It’s not clear, however, whether Pistorius and Steenkamp had problems. Some have speculated that Steenkamp had received text messages from ex-boyfriend Francois Hougaard, a South African rugby player, and that this precipitated an argument between her and Pistorius. These rumors are entirely unconfirmed, and Hougaard has issued a statement denying any involvement in the shooting. Independent correspondent Daniel Howden tweeted that, in Tuesday’s hearing, a friend of Steenkamp’s said that “Steenkamp told her Oscar treated her like gold. Said she would marry him if he asked.” The two had been dating since November 2012.
Pistorius is jumpy. In an article for The Times of London, Fay Schlesinger and Rick Broadbent wrote:
The sprinter has spoken of his excess energy, his determination and his recklessness - the keys to his success, but also the reason he has lived on a knife edge.
He goes to bed as early as 8pm but struggles to sleep. After he got rid of his television and set his phone to turn off automatically he would read books voraciously. He told The New York Times that when a house security alarm went off recently, he grabbed the gun he kept by his bed and crept downstairs. It turned out to be nothing.

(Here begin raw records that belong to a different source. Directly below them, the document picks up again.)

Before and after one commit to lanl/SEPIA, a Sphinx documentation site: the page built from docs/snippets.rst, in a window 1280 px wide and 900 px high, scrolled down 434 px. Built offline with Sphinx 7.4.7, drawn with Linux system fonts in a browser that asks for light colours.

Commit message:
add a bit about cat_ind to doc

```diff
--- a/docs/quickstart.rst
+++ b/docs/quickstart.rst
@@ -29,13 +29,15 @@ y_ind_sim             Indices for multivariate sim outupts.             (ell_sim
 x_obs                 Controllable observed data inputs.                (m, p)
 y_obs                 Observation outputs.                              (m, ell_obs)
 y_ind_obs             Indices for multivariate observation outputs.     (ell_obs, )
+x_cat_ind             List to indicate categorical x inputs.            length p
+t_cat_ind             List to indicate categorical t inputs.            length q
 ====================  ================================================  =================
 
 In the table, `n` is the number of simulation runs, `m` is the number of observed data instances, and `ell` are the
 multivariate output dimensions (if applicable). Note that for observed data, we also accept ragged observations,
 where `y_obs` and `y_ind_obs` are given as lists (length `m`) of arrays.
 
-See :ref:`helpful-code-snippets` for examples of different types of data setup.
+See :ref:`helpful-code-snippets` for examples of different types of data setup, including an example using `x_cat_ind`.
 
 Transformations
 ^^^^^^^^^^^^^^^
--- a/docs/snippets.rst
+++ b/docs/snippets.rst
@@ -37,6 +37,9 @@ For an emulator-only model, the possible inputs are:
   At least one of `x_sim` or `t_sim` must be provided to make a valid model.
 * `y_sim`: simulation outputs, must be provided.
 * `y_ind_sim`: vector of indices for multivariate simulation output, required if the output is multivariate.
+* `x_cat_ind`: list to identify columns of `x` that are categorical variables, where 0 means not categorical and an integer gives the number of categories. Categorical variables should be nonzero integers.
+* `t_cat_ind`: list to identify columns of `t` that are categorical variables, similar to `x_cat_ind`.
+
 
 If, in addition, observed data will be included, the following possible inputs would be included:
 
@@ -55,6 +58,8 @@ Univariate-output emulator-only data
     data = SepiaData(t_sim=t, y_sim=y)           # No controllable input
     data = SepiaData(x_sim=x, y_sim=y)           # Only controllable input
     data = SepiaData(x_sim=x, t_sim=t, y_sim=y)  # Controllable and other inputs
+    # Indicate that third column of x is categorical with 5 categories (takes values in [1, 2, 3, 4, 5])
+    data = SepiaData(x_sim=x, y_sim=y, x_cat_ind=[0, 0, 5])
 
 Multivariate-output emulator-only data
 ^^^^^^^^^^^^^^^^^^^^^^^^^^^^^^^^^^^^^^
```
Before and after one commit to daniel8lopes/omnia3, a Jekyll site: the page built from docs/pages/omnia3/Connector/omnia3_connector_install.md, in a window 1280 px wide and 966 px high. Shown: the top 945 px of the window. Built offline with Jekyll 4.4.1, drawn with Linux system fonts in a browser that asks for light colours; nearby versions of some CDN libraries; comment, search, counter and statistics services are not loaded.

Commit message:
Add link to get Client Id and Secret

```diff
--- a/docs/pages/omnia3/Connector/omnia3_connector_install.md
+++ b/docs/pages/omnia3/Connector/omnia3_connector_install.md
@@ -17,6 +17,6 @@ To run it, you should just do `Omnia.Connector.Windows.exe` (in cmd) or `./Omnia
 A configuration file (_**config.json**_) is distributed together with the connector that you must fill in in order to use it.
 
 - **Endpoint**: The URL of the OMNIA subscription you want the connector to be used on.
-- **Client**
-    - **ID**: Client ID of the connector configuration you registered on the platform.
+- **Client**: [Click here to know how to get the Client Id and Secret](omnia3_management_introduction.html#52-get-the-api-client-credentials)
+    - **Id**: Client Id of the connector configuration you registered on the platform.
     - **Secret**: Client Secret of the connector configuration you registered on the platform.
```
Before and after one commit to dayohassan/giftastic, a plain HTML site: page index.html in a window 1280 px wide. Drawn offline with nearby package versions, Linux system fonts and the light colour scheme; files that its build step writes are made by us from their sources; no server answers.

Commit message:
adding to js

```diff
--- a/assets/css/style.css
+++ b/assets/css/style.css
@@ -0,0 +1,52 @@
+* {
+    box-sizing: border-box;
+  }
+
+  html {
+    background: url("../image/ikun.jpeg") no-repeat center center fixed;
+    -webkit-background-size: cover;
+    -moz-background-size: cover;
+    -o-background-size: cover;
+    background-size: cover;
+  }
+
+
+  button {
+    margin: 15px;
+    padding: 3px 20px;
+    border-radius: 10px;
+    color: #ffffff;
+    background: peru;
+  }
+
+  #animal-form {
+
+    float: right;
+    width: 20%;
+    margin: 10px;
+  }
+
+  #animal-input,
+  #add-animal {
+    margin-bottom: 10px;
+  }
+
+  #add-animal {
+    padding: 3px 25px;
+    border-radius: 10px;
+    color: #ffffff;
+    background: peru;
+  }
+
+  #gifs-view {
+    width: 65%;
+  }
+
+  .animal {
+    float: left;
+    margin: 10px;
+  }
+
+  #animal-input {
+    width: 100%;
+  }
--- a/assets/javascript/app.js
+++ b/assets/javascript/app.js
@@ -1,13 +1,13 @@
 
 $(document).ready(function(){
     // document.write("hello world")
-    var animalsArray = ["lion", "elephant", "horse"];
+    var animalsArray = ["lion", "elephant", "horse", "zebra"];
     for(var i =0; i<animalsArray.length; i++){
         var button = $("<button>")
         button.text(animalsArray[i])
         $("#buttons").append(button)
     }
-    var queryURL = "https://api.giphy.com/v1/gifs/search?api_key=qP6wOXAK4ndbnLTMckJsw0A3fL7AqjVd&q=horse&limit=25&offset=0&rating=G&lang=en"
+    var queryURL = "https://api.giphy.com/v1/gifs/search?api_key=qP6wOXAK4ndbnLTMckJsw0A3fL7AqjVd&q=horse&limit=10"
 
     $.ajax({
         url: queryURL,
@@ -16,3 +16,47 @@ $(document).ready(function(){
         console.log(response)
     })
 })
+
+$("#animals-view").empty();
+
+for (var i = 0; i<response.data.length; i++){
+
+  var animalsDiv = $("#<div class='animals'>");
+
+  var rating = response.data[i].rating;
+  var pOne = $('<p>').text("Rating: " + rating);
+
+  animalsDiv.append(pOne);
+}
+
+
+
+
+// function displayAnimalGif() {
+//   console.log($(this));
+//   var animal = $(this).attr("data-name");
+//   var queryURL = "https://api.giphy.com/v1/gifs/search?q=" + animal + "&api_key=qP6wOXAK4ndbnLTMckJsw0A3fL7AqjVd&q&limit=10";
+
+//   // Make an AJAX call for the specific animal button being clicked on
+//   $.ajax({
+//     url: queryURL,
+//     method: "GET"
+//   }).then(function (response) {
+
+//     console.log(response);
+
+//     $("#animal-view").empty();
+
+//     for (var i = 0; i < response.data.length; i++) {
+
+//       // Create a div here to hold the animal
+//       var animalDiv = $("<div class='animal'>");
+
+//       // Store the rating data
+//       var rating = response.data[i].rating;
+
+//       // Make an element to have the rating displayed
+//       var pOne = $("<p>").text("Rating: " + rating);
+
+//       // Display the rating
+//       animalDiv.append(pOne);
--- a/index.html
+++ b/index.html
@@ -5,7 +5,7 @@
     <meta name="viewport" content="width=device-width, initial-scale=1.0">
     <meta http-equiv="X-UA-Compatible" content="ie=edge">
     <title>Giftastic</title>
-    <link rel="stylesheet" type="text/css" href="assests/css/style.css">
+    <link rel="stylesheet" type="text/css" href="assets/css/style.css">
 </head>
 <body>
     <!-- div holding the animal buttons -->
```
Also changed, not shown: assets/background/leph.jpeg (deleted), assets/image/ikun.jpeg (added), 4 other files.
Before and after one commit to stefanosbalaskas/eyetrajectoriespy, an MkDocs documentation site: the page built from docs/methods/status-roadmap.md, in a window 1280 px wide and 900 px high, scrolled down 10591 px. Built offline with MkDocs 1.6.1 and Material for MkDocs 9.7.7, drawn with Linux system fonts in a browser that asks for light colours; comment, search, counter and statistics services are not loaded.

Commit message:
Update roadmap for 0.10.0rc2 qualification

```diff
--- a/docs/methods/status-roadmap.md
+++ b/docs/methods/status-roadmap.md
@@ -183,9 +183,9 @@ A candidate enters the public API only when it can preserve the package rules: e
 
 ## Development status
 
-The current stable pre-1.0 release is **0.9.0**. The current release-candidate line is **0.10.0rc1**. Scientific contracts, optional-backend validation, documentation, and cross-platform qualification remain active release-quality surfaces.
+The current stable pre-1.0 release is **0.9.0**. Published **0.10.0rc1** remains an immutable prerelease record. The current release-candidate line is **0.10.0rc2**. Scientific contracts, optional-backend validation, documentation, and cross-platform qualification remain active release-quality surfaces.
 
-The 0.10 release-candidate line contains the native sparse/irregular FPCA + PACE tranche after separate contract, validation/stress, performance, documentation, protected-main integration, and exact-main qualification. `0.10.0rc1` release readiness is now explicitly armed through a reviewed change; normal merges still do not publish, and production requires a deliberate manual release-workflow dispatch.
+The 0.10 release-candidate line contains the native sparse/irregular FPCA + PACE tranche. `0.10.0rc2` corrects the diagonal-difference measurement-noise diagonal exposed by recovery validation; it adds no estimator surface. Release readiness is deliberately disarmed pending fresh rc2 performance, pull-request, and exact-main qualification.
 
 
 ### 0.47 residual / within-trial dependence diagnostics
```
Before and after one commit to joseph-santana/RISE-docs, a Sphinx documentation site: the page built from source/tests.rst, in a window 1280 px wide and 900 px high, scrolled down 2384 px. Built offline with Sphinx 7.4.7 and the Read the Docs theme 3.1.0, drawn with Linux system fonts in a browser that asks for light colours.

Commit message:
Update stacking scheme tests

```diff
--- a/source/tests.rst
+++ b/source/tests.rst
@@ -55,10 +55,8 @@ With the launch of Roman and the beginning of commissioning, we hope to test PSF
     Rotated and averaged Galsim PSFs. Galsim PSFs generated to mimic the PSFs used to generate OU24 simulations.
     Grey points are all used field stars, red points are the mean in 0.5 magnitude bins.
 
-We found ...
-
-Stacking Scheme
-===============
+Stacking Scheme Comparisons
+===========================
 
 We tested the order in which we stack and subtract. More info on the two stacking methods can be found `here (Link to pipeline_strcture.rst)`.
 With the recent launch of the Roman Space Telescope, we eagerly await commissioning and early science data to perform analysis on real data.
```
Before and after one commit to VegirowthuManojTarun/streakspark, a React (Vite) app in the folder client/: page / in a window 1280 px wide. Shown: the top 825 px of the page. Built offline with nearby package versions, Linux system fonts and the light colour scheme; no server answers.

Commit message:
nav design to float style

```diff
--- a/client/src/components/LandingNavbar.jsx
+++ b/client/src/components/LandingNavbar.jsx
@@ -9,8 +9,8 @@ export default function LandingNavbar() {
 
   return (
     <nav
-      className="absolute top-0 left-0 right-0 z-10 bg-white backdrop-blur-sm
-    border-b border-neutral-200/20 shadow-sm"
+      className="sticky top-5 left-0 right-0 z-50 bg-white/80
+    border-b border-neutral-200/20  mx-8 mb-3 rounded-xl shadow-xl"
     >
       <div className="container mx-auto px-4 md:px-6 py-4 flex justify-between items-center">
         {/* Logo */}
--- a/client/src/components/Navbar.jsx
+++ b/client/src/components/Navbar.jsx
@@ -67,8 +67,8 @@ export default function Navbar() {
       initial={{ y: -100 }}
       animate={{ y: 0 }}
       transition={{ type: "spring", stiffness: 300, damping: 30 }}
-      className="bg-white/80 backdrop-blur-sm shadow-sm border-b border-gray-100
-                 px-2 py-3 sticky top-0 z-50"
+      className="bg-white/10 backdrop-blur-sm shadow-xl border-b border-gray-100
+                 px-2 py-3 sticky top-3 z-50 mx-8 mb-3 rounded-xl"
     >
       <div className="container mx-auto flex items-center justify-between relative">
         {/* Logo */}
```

In November, he tweeted about mistaking his washing machine for a burglar. (“Nothing like getting home to hear the washing machine on and thinking its an intruder to go into full combat recon mode into the pantry!” he wrote) A few weeks before he shot Steenkamp, he almost shot a friend in a restaurant when a gun he was holding accidentally discharged.
Many South Africans are terrified of burglary. South Africa is a country with a violent history and a police force that is widely considered corrupt. As such, many South Africans take self-protection into their own hands. A GlobalPost article reported that South Africa’s “intruder detection services industry is estimated to be a 60 billion rand ($6.8 billion) market.” Many South Africans supplement this external security by arming themselves. In his affidavit, Pistorius claimed that “I have received death threats before. I have also been a victim of violence and of burglaries before. For that reason I kept my firearm, a 9 mm Parabellum, underneath my bed when I went to bed at night.” He went on to note that the bathroom did not have any bars on its windows, and that contractors had left ladders outside the house.
Pistorius’s house was located in Silver Woods Country Estate, a gated ”security village” that, according to its website, is “enclosed with a solid, electrified security wall with strict access control utilizing the latest security measures throughout the estate.” The house was in the east of Pretoria, one of South Africa’s three capital cities. It is worth approximately 5 million rand, or $560,000. It does not appear that Steenkamp lived with Pistorius.